A pre-talk reception bins at 3:30 PM; the speaking program begins at 4:00 PM. There is a $10 per person fee (no charge for MHS Fellows and Members or EBT cardholders).
Visit www.masshist.org/events for upcoming programs including Under the Starry Flag: How a Band of Irish Americans Joined the Fenian Revolt & Sparked a Crisis over Citizenship, an author talk on Monday, 24 September, and Radical Nonviolence & Interracial Utopias in the Early Civil Rights Movement, a seminar on Tuesday, 25 September.
| Published: Monday, 17 September, 2018, 1:00 AM
Triumph and Tragedy in History
By Kate Melchior, Education
School has started, which means that it is time to start brainstorming for this year’s National History Day projects! Each year National History Day selects a theme that is intentionally broad enough so that students can select topics from anywhere and any time in history. The theme gives students a lens through which they will gain a deeper understanding of history beyond facts and dates, and pushes them to think about perspective, context, and broader impact of historical events.
The 2019 theme has been announced as “Triumph and Tragedy in History.” While this theme sounds straightforward at first, it challenges students and teachers alike to think about the true meaning of both words in a historical context. National History Day advises students to begin with the definition of both words: according to Merriam Webster, the definition of triumph is “a victory or conquest by or as if by military force, or a notable success,” while tragedy is defined a “disastrous event.” While students do not need to necessarily include both triumph and tragedy in their work, many topics will end up including both: a military triumph, for example, might be defined as a tragedy by the losing side.
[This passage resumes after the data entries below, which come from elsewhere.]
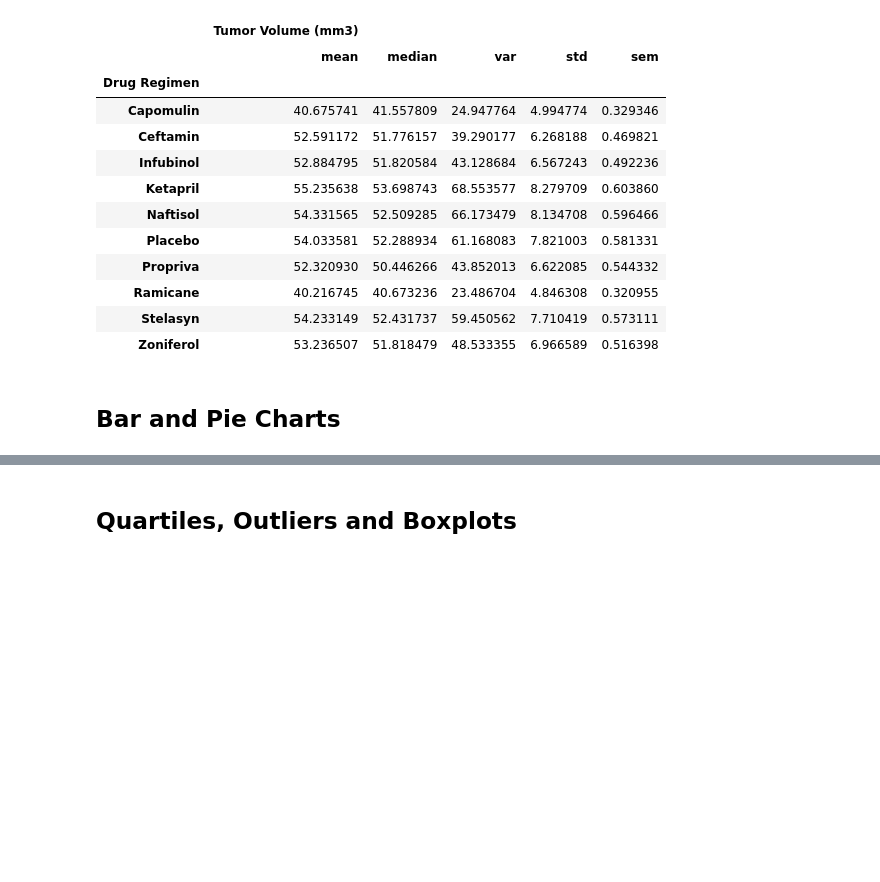
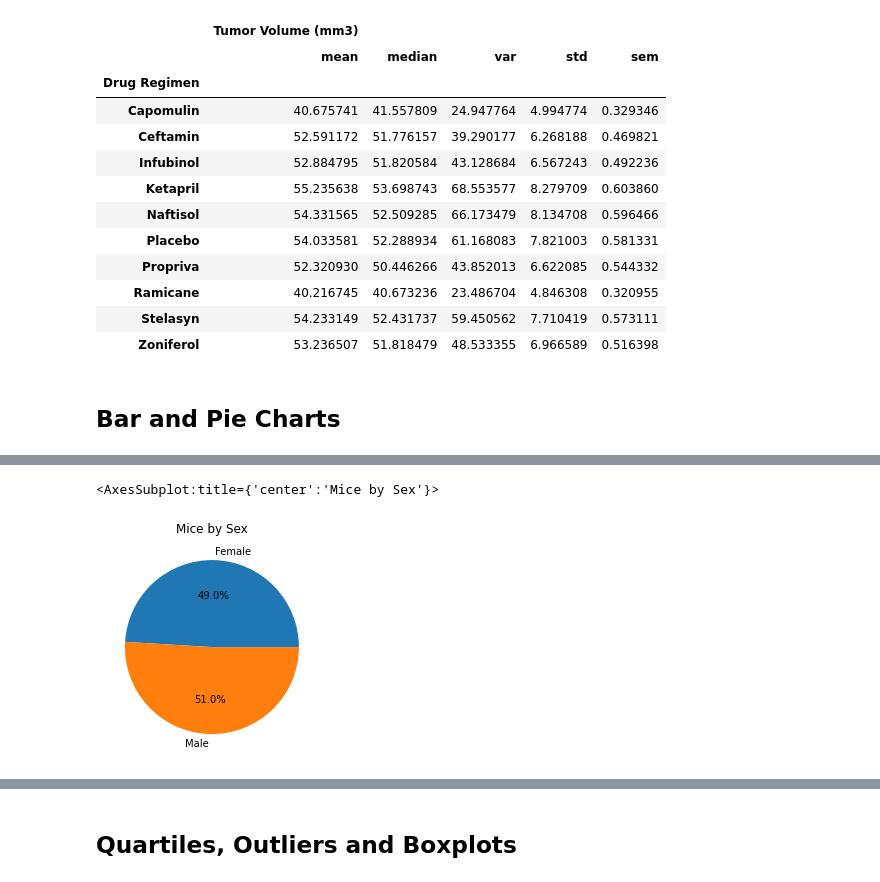
Before and after one commit to eldridgesje/matplotlib-challenge, a Jupyter notebook: Pymaceuticals/pymaceuticals_starter.ipynb, the cells around one changed output, grey strips where cells are left out. Cells and saved outputs as stored; diff of their text form; code cells hidden in the pictures; blank space fills up the shorter version.

```diff
--- a/Pymaceuticals/pymaceuticals_starter.ipynb
+++ b/Pymaceuticals/pymaceuticals_starter.ipynb
@@ -171,4 +172,11 @@ plt.legend(["Timepoints"],loc="upper center")
 # %%
 # Generate a pie plot showing the distribution of female versus male mice using Pandas
+
+sexCount = pd.DataFrame(clean_df.groupby("Sex")["Sex"].count())
+
+sexCount.plot.pie(y="Sex", autopct="%1.1f%%", legend="", ylabel="", title = "Mice by Sex")
+# %% [output]
+<AxesSubplot:title={'center':'Mice by Sex'}>
+[figure, added]
 # %%
 # Generate a pie plot showing the distribution of female versus male mice using pyplot
```
Also changed, not shown: parts of 5 cells of this notebook.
NHD then poses the following questions for students starting to select their topics:
“Can one person’s triumph be another’s tragedy? Can the same person or group suffer from tragedy and triumph at the same time? How does one ultimately triumph after tragedy? Can triumph lead to tragedy?”
The Massachusetts History Day affiliate recently held an Intro to Mass History Day teacher workshop for educators from BPS, Lynn, and other schools in the Boston area. To put themselves in their students’ shoes, teachers built upon NHD’s questions about the meaning of “Triumph and Tragedy” and brainstormed their own questions (see image). Some of their questions included:
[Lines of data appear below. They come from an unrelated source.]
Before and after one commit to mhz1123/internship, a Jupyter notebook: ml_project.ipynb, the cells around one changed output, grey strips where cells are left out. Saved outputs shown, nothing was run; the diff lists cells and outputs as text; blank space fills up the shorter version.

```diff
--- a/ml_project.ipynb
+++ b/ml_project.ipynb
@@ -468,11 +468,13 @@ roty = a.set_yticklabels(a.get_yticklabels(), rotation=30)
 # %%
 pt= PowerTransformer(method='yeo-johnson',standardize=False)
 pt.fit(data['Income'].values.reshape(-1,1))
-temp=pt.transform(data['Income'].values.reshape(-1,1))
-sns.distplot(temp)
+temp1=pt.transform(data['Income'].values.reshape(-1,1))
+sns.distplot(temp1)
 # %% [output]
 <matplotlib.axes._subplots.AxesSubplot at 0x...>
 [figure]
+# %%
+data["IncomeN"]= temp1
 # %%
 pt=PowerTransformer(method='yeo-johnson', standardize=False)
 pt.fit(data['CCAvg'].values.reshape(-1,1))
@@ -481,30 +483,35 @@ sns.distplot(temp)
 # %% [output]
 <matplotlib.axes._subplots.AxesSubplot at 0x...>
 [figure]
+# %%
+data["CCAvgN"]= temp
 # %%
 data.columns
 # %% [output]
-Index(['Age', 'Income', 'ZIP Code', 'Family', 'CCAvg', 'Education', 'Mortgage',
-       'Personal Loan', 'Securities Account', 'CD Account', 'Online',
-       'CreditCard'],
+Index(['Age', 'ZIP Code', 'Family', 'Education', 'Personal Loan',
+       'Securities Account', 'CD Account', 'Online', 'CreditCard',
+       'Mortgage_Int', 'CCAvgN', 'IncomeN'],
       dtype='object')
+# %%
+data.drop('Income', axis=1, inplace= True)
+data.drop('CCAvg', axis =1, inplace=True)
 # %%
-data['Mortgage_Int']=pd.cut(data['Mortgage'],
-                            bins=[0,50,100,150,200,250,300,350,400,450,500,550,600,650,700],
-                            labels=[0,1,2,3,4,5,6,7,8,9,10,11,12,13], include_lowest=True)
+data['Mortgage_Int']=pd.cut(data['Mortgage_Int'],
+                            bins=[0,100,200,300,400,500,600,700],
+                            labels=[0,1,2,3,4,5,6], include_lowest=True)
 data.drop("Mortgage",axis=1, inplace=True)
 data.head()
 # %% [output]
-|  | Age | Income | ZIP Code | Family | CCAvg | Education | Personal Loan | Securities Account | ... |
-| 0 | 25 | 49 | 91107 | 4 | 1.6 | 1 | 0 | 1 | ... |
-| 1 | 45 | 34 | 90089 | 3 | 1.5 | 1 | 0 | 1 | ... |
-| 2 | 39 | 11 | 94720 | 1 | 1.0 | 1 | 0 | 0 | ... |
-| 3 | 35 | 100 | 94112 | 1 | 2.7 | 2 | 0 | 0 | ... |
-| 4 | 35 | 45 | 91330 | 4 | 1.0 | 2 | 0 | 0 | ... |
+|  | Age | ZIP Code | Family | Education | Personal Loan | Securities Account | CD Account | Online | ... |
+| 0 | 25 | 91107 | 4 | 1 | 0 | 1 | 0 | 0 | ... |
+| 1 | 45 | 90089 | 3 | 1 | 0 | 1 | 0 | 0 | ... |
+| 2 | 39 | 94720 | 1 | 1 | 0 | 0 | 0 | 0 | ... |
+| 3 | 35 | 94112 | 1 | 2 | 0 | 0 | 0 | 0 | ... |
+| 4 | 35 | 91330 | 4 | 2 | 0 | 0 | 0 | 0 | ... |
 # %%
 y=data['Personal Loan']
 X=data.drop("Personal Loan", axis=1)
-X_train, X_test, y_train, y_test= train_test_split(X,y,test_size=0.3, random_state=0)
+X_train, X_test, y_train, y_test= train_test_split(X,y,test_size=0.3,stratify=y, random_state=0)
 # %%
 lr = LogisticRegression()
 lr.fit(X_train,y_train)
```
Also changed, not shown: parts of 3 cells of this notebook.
- Can war ever be a triumph? Is it always a tragedy?
- How long does triumph last in history?
- Does triumph always equal tragedy for someone else?
- Do people learn from tragedy? Can that lesson be a triumph?
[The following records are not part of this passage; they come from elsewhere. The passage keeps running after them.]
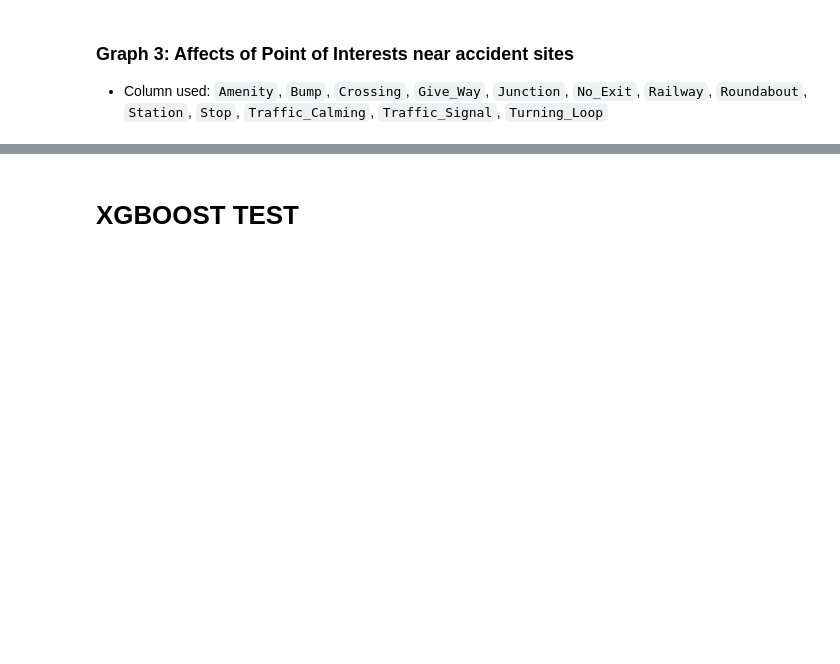
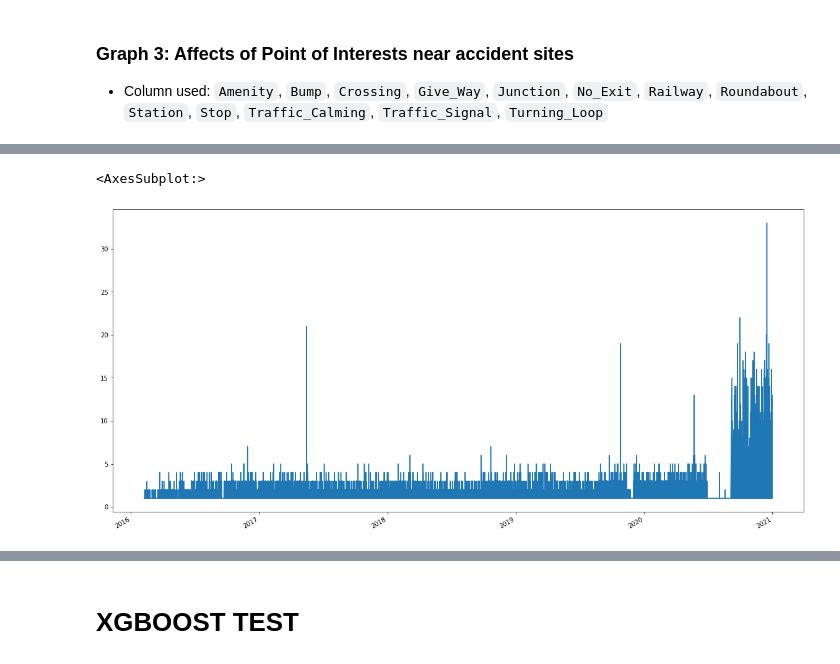
Before and after one commit to s3818311/PDS, a Jupyter notebook: main.ipynb, the cells around one changed output, grey strips where cells are left out. Drawn from its saved outputs; the diff is of its cells as text; code cells hidden in the pictures; blank space fills up the shorter version.

```diff
--- a/main.ipynb
+++ b/main.ipynb
@@ -1878,2 +1842,7 @@ ax
+# %%
+train_df["Start_Time"].apply(lambda x : dt.datetime.fromtimestamp(x)).value_counts().sort_index().plot(figsize=(20, 10))
+# %% [output]
+<AxesSubplot:>
+[figure, added]
 # %%
 graph3_df.apply(lambda x : x.value_counts()).T.sort_values(by=True, ascending=False)
```
Also changed, not shown: parts of 17 cells of this notebook, 7 other files.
- Can reform be both triumph and tragedy?
- Can whether something is thought of as a triumph or tragedy change through history? Does it depend on who remembers it?
Portrait of Elizabeth Freeman, 1811.
Along with many heritage organizations around the country, the MHS Center for the Teaching of History thought about how the NHD theme connects to our own collections at MHS. We set up a CTH Theme Page with ideas about topics, links to collections, and intriguing objects from our archives that might serve as a launching point for student research into triumph and tragedy. Suggested topics include early Boston smallpox inoculations, Massachusetts women in WWI, Boston marriages and LGBTQ+ history, Wampanoag and English settler interactions, and Elizabeth Freeman’s suit for freedom from slavery.
Henry A. Monroe, a young musician with the 54th Regiment.
Another example is the history of the Fifty-fourth Massachusetts Volunteer Infantry Regiment, the first military unit consisting of black soldiers to be raised in the North during the Civil War. The 54th’s tragic losses at the Battle of Fort Wagner in 1863 are also remembered for triumphant bravery shown and for how the soldiers paved the way for numerous other black units in the Union Army for the remainder of the war. The 54th also fought a lesser-known but just as critical battle against its own government: the fight for equal pay. African American soldiers in the 54th and other Black units refused pay for 18 months until the government granted them the same pay to their white counterparts. While the achievement of equal pay is regarded another triumph for civil rights, numerous tragedies shape this story: the hardship of the pay battle on Black soldiers and their families, the immense tragedy of the US Government’s racism and oppression, and the harsh punishments and even deaths of several soldiers for “mutiny” over the conflict.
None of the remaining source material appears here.